As the story plays out, all the writer is doing is telling a story of a mouse and incorporating all these different animals. Every animal has a different role. And each role is specific to want happens in a hanging. “A raccoon, wearing the traditional black mask, was the executioner…. A large praying mantis was in charge of the religious end of the ceremonies. ” (Barnet, Cain, & Burto, 2010, p. 1309) Is the writer trying to tell the reader something? It isn’t clear, but the writer does convey the hardship of watching such a thing occur.
Most of the animals have a difficult time watching the hanging. “It was all so touching that a cat, who had brought her child in her mouth, shed several large tears. They rolled down on to the child’s back and he began to squirm and shriek, so that the mother thought that the sight of the hanging had perhaps been too much for him,” (Barnet, Cain, & Burto, 2010, p. 1310). Stereotypically mice fall prey to cats, and in this case, the cat feels remorse, sadness for what happens to the mouse.
This theory can lead to a thought that not everyone who believes in capital punishment can withstand to watch the punishment be carried out. Reading through the story, the writer doesn’t have a specific reader in mind. This story can easily be read by a vast majority of different people and each one may have a different take on its meaning. Small children wouldn’t benefit from a story like this, because questions would arise as to why the mouse is being punished? Young adults and adults would find the story an interesting read.
Each, again, may grasp a different meaning or have a different feeling towards the story, only because of the different backgrounds may be involved. “The Hanging of the Mouse” brought to light a few questions on my feelings on capital punishment and the death penalty. Questions like “Do I believe in capital punishment? ”, “Do I believe in the death penalty? ” and “Can I withstand to watch someone die in front of my eyes? ” crossed my mind as a read through the story. The death penalty should be carried out depending on the crime committed, and I don’t believe that I am one to watch the punishment to be carried out.
I would be that cat feeling remorse and sadness for what was happening in front of me. The last line in the story, “but an excellent moral lesson, nevertheless. ” (Barnet, Cain, & Burto, 2010, p. 1310) sticks out the most from the entire story. Having the belief that the death penalty should be carried out, but not being able to watch such an event…should children and teens be subject to such things? For sure this would teach them a lesson on what happens when extremely bad crimes are committed, but is that a lesson that should be taught in that way?

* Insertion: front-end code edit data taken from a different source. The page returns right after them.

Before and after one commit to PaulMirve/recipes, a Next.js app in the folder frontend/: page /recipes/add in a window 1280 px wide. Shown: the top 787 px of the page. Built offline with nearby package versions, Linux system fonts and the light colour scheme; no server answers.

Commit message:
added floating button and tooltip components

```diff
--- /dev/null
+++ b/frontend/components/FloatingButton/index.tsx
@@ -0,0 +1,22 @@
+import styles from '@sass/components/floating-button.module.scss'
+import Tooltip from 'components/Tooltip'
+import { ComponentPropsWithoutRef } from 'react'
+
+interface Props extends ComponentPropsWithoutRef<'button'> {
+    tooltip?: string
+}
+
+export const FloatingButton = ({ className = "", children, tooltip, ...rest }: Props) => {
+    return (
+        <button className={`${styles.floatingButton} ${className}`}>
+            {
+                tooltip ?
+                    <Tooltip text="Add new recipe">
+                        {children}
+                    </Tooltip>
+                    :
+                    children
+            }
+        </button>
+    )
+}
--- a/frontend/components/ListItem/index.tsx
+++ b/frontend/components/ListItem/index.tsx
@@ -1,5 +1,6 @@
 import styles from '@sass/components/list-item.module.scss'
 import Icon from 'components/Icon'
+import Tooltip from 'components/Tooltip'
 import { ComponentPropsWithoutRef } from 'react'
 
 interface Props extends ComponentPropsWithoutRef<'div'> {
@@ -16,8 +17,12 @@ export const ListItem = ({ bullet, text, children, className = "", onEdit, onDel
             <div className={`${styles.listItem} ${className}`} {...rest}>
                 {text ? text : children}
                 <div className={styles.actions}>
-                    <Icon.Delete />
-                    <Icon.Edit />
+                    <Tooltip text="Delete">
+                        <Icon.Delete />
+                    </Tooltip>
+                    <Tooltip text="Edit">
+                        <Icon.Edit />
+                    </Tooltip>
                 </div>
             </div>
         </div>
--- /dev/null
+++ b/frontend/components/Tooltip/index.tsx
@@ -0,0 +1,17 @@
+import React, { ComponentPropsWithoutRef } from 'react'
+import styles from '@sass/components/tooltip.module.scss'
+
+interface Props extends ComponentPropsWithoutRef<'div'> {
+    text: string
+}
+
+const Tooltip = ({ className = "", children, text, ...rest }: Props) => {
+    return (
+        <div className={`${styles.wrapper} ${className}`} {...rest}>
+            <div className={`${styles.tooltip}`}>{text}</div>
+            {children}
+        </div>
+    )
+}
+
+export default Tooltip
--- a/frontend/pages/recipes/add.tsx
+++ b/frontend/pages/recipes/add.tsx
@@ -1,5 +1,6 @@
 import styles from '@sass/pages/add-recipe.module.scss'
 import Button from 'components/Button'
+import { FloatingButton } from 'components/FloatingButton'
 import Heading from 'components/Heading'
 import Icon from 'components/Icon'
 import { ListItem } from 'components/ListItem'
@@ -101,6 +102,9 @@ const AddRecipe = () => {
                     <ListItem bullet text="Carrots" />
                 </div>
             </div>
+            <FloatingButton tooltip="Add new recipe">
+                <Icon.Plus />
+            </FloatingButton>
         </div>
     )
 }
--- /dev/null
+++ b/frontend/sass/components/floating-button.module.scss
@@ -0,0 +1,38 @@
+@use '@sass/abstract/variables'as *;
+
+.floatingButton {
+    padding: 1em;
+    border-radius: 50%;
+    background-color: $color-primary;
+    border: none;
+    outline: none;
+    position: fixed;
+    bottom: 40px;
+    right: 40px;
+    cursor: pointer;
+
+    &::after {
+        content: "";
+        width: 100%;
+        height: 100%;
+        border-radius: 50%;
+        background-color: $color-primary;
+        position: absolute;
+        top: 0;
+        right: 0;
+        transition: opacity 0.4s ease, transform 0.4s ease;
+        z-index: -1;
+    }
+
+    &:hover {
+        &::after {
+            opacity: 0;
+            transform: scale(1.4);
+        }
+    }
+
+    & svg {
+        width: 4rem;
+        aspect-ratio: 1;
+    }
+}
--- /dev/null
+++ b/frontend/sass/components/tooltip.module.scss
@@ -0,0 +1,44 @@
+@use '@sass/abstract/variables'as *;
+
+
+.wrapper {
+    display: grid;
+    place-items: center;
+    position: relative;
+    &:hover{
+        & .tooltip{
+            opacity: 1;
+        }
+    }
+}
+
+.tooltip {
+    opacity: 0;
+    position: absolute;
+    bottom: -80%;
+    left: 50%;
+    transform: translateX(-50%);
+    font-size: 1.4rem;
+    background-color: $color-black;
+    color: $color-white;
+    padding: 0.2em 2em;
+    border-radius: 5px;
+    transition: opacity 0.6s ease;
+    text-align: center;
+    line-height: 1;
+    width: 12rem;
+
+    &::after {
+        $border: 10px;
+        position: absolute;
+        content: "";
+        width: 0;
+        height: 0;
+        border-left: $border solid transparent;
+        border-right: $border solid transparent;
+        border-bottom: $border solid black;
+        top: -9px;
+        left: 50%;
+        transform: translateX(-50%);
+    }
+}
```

Elizabeth Bishop’s very short story brought up more questions than answers. It’s refreshing to read something that may have a clear message, e. g. the agreement of having the death penalty, but it could mean so much more. Questions arose to the feelings of victims watching the execution and children being taught a “valuable” lesson. There isn’t a clear answer and I don’t believe that was the intention of the writer. Overall the intention was to have thoughts, to have conversations about the underlying topic.